And may I say that there is not a day that goes by that I don’t think about having a glass of wine or a swig of suds, or a healthy shot of whisky (they have that beautiful Crown Royal- Apple now…) with a puff of a sikaleti — it’s that stress reliever that my generation grew up with.

In fact, I’ve got some great memories growing up here in the Territory — drinking cases of beer and sharing endless ciggies with friends and crazies under fau trees at the Pala Lagoon or Airport area, which involved a lot of singing, laughter and throwing up.

Many of my friends have since passed away from health issues that range from alcoholism, high blood pressure, heart conditions, sugar diabetes, and the list goes on… our stress relievers we are now told are SINS or causes of NCDs that are killing us before our time — nicotine, alcohol, and sugar.
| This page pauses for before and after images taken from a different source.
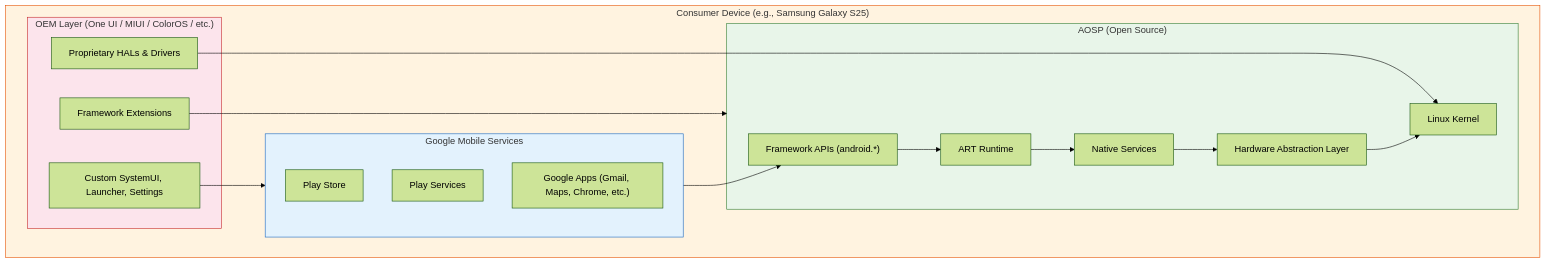
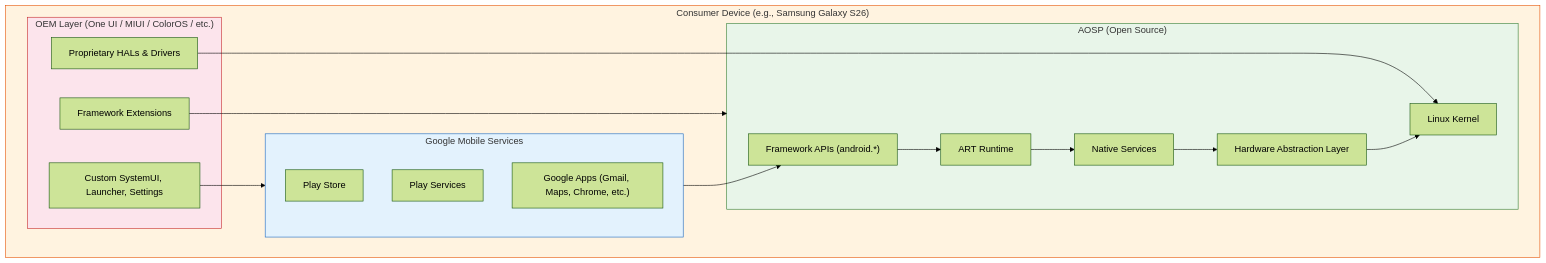
The first of 21 diagrams in agents/claude/skills/aosp-getting-started/01-introduction.md (aospbooks/aosp-internal-book), drawn with Mermaid (forest theme) before and after one commit. The commit also changed other lines of this file and 232 other files, not shown here.

````diff
--- a/agents/claude/skills/aosp-getting-started/01-introduction.md
+++ b/agents/claude/skills/aosp-getting-started/01-introduction.md
@@ -137,36 +145,36 @@
 ```mermaid
 graph TB
-    subgraph Consumer["Consumer Device (e.g., Samsung Galaxy S25)"]
+    subgraph Consumer["Consumer Device (e.g., Samsung Galaxy S26)"]
         subgraph OEM["OEM Layer (One UI / MIUI / ColorOS / etc.)"]
             OEM_UI["Custom SystemUI, Launcher, Settings"]
             OEM_FW["Framework Extensions"]
             OEM_HAL["Proprietary HALs & Drivers"]
         end
         subgraph GMS["Google Mobile Services"]
             PlayStore["Play Store"]
             PlayServices["Play Services"]
             GoogleApps["Google Apps (Gmail, Maps, Chrome, etc.)"]
         end
         subgraph AOSP_Layer["AOSP (Open Source)"]
             Framework["Framework APIs (android.*)"]
             Runtime["ART Runtime"]
             NativeServices["Native Services"]
             HAL["Hardware Abstraction Layer"]
             Kernel["Linux Kernel"]
         end
     end
 
     OEM_UI --> GMS
     OEM_FW --> AOSP_Layer
     OEM_HAL --> Kernel
     GMS --> Framework
     Framework --> Runtime
     Runtime --> NativeServices
     NativeServices --> HAL
     HAL --> Kernel
 
     style AOSP_Layer fill:#e8f5e9,stroke:#2e7d32
     style GMS fill:#e3f2fd,stroke:#1565c0
     style OEM fill:#fce4ec,stroke:#c62828
     style Consumer fill:#fff3e0,stroke:#e65100
 ```
````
To wit, I have no problem with the proposed new way of calculating the excise tax on beer — it would calculate the tax based on volume, not invoice value, which as GHC Reid says — definitely will level the playing field. It will not matter, what kind of beer you buy, only the size of the bottle or can… In this case, I guess — size does matter… GONG!

In fact, I have no beef at all with the SIN taxes, because obviously I no longer over indulge, and as the Deputy Treasurer for Revenue, Keith Gebauer said during a House hearing on the issue, “…the primary driver behind the change [in the beer tax] …[is] the standardizing on how we apply the excise tax.”
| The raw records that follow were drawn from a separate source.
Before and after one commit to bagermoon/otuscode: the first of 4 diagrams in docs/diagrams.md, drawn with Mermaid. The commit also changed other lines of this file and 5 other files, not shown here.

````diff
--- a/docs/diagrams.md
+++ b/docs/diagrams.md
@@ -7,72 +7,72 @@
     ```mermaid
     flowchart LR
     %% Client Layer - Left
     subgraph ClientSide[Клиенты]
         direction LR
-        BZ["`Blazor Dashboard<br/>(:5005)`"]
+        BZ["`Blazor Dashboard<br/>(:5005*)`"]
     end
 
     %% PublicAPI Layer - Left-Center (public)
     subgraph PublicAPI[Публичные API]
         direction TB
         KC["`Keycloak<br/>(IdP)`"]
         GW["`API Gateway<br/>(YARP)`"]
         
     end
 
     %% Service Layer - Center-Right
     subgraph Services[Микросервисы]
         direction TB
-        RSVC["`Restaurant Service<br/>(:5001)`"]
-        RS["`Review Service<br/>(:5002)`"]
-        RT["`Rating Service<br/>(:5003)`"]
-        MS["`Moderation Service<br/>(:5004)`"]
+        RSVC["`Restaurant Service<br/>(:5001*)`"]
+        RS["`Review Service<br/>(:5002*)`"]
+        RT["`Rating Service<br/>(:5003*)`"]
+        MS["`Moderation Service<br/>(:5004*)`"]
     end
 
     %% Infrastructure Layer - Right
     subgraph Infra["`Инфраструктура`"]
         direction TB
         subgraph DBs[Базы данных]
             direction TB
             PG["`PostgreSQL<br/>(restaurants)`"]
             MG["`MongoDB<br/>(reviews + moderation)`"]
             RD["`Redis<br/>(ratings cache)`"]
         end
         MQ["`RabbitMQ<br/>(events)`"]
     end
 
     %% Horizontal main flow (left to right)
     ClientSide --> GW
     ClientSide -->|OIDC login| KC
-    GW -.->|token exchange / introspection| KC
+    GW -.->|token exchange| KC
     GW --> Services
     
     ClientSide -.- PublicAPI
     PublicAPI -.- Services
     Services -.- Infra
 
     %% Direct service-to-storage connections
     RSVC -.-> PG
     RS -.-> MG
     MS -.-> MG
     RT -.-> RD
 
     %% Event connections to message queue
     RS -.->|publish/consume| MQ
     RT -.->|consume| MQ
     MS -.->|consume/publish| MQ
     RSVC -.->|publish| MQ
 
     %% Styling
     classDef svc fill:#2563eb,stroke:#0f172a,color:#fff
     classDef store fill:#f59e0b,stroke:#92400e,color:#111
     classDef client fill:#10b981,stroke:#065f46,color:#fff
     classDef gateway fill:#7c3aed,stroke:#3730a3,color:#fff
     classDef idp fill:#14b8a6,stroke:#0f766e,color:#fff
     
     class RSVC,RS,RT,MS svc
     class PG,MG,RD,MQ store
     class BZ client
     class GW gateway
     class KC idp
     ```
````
I’m all for being fair…

And then Rep. Fagaoatua Dorian Salave’a commented, in the same hearing, that those affected in the end are the consumers.

He asked, "What is affordable for our consumers? If we make this change, will there be an affordable beer? The ‘value’ beer would then become almost the same as the ‘premier’ beer, which is more expensive.”
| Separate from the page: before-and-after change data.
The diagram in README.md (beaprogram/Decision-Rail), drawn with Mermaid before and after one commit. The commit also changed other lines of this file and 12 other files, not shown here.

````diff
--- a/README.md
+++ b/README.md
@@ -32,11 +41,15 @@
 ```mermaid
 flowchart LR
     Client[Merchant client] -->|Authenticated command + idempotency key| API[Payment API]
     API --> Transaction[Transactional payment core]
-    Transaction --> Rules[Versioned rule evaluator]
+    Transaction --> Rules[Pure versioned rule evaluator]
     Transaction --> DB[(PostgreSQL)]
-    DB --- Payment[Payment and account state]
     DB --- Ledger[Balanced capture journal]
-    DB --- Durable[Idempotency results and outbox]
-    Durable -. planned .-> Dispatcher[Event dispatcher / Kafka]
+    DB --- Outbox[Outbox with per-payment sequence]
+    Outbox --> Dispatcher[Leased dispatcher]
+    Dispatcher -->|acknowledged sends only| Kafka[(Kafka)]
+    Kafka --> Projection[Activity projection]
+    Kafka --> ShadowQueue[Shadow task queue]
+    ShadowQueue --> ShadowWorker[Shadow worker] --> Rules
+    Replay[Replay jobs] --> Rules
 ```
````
Referring to the affordable [value] beer, Fagaoatua asked, "Will that be available for our consumers?”

Gebauer responded, “In our analysis we did not want to single out a specific beer and we did not want to single out a specific company.” As a whole, he continued, "What we collect is the same."

In other words, the money is the same — and that’s really all they’re interested in achieving.

And, I have no problem with that — after all we are talking about a government tax levied to support itself and by God — if nothing else — it will be fairly done!

However, I find Fagaoatua’s questions to be extremely significant to the issue at hand, because it brings to mind something I was told by one of my professors in college — so long ago, I can’t even remember his or her name —but it was about the social-political role that beer & cigarettes can play in society. It goes something like this:

People who live in poverty need an outlet to drown their sorrows — that’s what religion and cheap beer & cigarettes are all about. If you (the government) can keep the people blissfully ‘happy’ then they will be less inclined to rise up and overthrow the powers that be, despite corruption and oppression.

If this is true, I would say American Samoa is heading towards some tumultuous times — a lot of the people are now sober and in a bad mood … GONG!

I’ll drink to that …